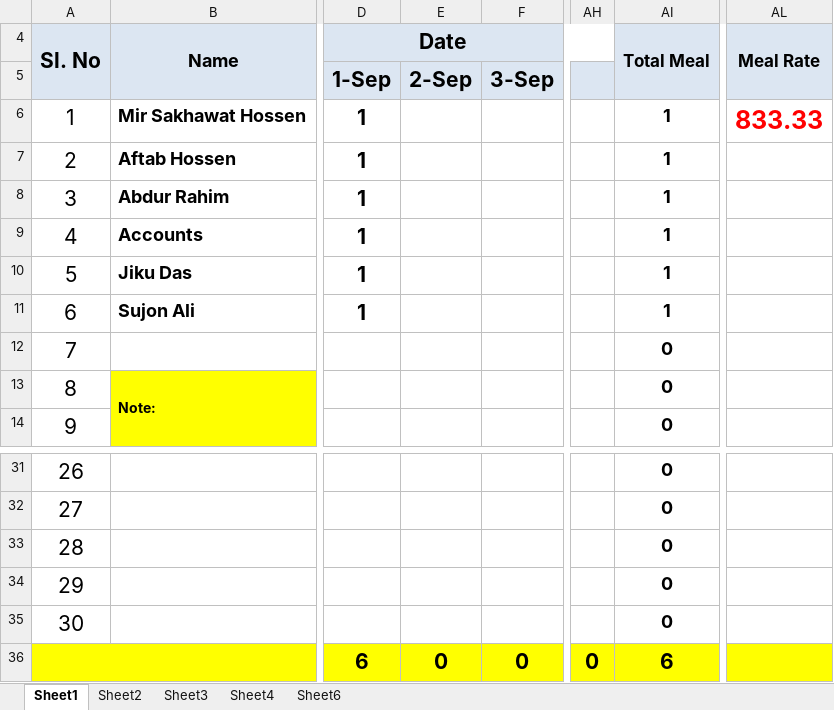
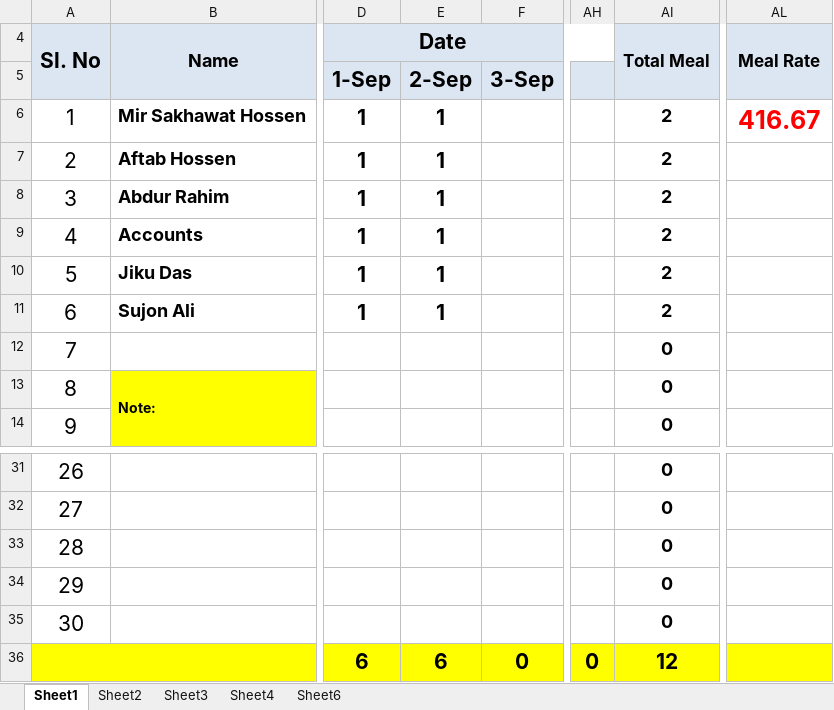
Before and after one commit to sakhawat-code-info/meal, an Excel workbook: Sep21.xlsx, sheet Sheet1, drawn as a sheet; only a part is shown, gaps mark what is left out; values as stored, in another font and other column widths than the file's, no borders; the diff names each change by its address in the sheet, - before the commit and + after, or states it on an @@ line.

Commit message:
Check Change

```diff
--- a/Sep21.xlsx (sheet Sheet1)
+++ b/Sep21.xlsx (sheet Sheet1)
-E6:E11: (empty)
+E6:E11: 1
-AI6:AI11 (Total Meal): 1
+AI6:AI11 (Total Meal): 2
-AL6 (Meal Rate): 833.33
+AL6 (Meal Rate): 416.67
-E36: 0
+E36: 6
-AI36 (Total Meal): 6
+AI36 (Total Meal): 12
```
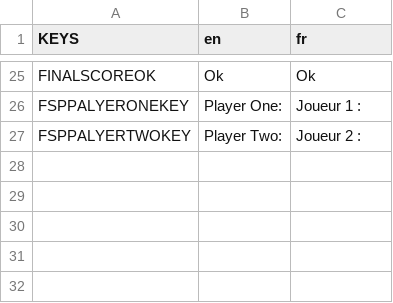
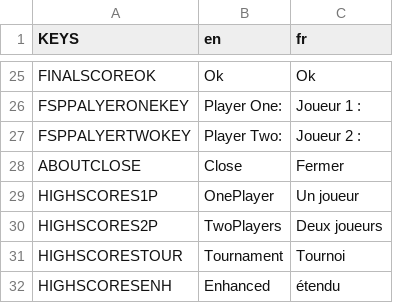
Before and after one commit to Infini-Creation/Ishid-O-Matic_Reborn, a CSV file: project/Internationalization/translations.csv, drawn as a sheet; only a part is shown, gaps mark what is left out.

Commit message:
Update translations.csv

```diff
--- a/project/Internationalization/translations.csv
+++ b/project/Internationalization/translations.csv
@@ -27 +27,6 @@ FSPPALYERONEKEY, Player One: , Joueur 1 :
 FSPPALYERTWOKEY, Player Two: , Joueur 2 :
+ABOUTCLOSE,Close,Fermer
+HIGHSCORES1P,OnePlayer,Un joueur
+HIGHSCORES2P,TwoPlayers,Deux joueurs
+HIGHSCORESTOUR,Tournament,Tournoi
+HIGHSCORESENH,Enhanced,étendu
```
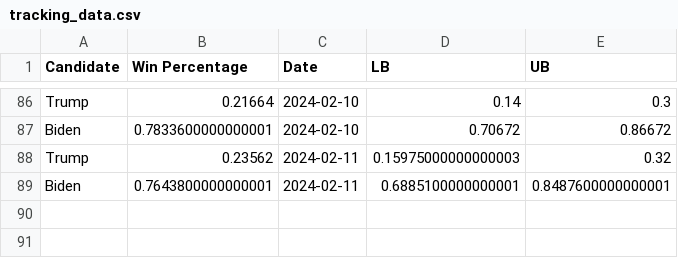
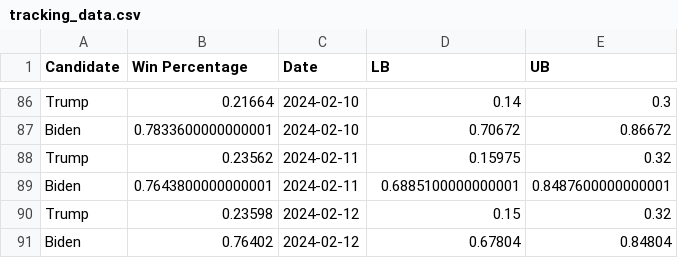
Before and after one commit to acbass49/Election2024, a CSV file: data/tracking_data.csv, drawn as a sheet; only a part is shown, gaps mark what is left out.

```diff
--- a/data/tracking_data.csv
+++ b/data/tracking_data.csv
@@ -87,3 +87,5 @@ Trump,0.21664,2024-02-10,0.14,0.3
 Biden,0.7833600000000001,2024-02-10,0.70672,0.86672
-Trump,0.23562,2024-02-11,0.15975000000000003,0.32
+Trump,0.23562,2024-02-11,0.15975,0.32
 Biden,0.7643800000000001,2024-02-11,0.6885100000000001,0.8487600000000001
+Trump,0.23598,2024-02-12,0.15,0.32
+Biden,0.76402,2024-02-12,0.67804,0.84804
```
Also changed, not shown: data/simulation_data.csv, data/state_probabilities.csv, 1 other file.
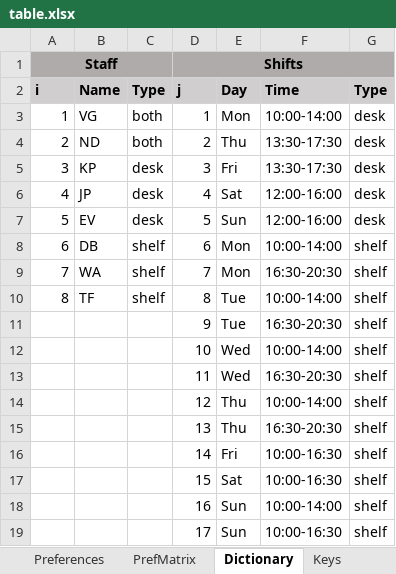
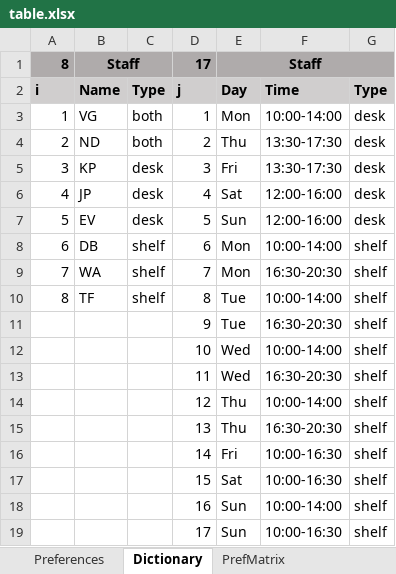
Before and after one commit to jsnhu/spl-schedule, an Excel workbook: table.xlsx, sheet Dictionary, drawn as a sheet; values as stored, in another font and other column widths than the file's, no borders; removed rows and columns are numbered as before the commit, all else as after; the diff names each change by its address in the sheet, - before the commit and + after, or states it on an @@ line.

```diff
--- a/table.xlsx (sheet Dictionary)
+++ b/table.xlsx (sheet Dictionary)
-sheet tab: Keys
@@ sheet tab order changed: Preferences | Dictionary | PrefMatrix @@
-row 1: Staff |  |  | Shifts
+row 1: 8 | Staff |  | 17 | Staff
```
Also changed, not shown: sheet Preferences, other sheet tabs, 2 other files.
════
WHAT IS NEEDED: None of the pictures should be copied, but every record above must be restated in full.

EXPECTED ANSWER:
Before and after one commit to sakhawat-code-info/meal, an Excel workbook: Sep21.xlsx, sheet Sheet1, drawn as a sheet; only a part is shown, gaps mark what is left out; values as stored, in another font and other column widths than the file's, no borders; the diff names each change by its address in the sheet, - before the commit and + after, or states it on an @@ line.

Commit message:
Check Change

```diff
--- a/Sep21.xlsx (sheet Sheet1)
+++ b/Sep21.xlsx (sheet Sheet1)
-E6:E11: (empty)
+E6:E11: 1
-AI6:AI11 (Total Meal): 1
+AI6:AI11 (Total Meal): 2
-AL6 (Meal Rate): 833.33
+AL6 (Meal Rate): 416.67
-E36: 0
+E36: 6
-AI36 (Total Meal): 6
+AI36 (Total Meal): 12
```
Before and after one commit to Infini-Creation/Ishid-O-Matic_Reborn, a CSV file: project/Internationalization/translations.csv, drawn as a sheet; only a part is shown, gaps mark what is left out.

Commit message:
Update translations.csv

```diff
--- a/project/Internationalization/translations.csv
+++ b/project/Internationalization/translations.csv
@@ -27 +27,6 @@ FSPPALYERONEKEY, Player One: , Joueur 1 :
 FSPPALYERTWOKEY, Player Two: , Joueur 2 :
+ABOUTCLOSE,Close,Fermer
+HIGHSCORES1P,OnePlayer,Un joueur
+HIGHSCORES2P,TwoPlayers,Deux joueurs
+HIGHSCORESTOUR,Tournament,Tournoi
+HIGHSCORESENH,Enhanced,étendu
```
Before and after one commit to acbass49/Election2024, a CSV file: data/tracking_data.csv, drawn as a sheet; only a part is shown, gaps mark what is left out.

```diff
--- a/data/tracking_data.csv
+++ b/data/tracking_data.csv
@@ -87,3 +87,5 @@ Trump,0.21664,2024-02-10,0.14,0.3
 Biden,0.7833600000000001,2024-02-10,0.70672,0.86672
-Trump,0.23562,2024-02-11,0.15975000000000003,0.32
+Trump,0.23562,2024-02-11,0.15975,0.32
 Biden,0.7643800000000001,2024-02-11,0.6885100000000001,0.8487600000000001
+Trump,0.23598,2024-02-12,0.15,0.32
+Biden,0.76402,2024-02-12,0.67804,0.84804
```
Also changed, not shown: data/simulation_data.csv, data/state_probabilities.csv, 1 other file.
Before and after one commit to jsnhu/spl-schedule, an Excel workbook: table.xlsx, sheet Dictionary, drawn as a sheet; values as stored, in another font and other column widths than the file's, no borders; removed rows and columns are numbered as before the commit, all else as after; the diff names each change by its address in the sheet, - before the commit and + after, or states it on an @@ line.

```diff
--- a/table.xlsx (sheet Dictionary)
+++ b/table.xlsx (sheet Dictionary)
-sheet tab: Keys
@@ sheet tab order changed: Preferences | Dictionary | PrefMatrix @@
-row 1: Staff |  |  | Shifts
+row 1: 8 | Staff |  | 17 | Staff
```
Also changed, not shown: sheet Preferences, other sheet tabs, 2 other files.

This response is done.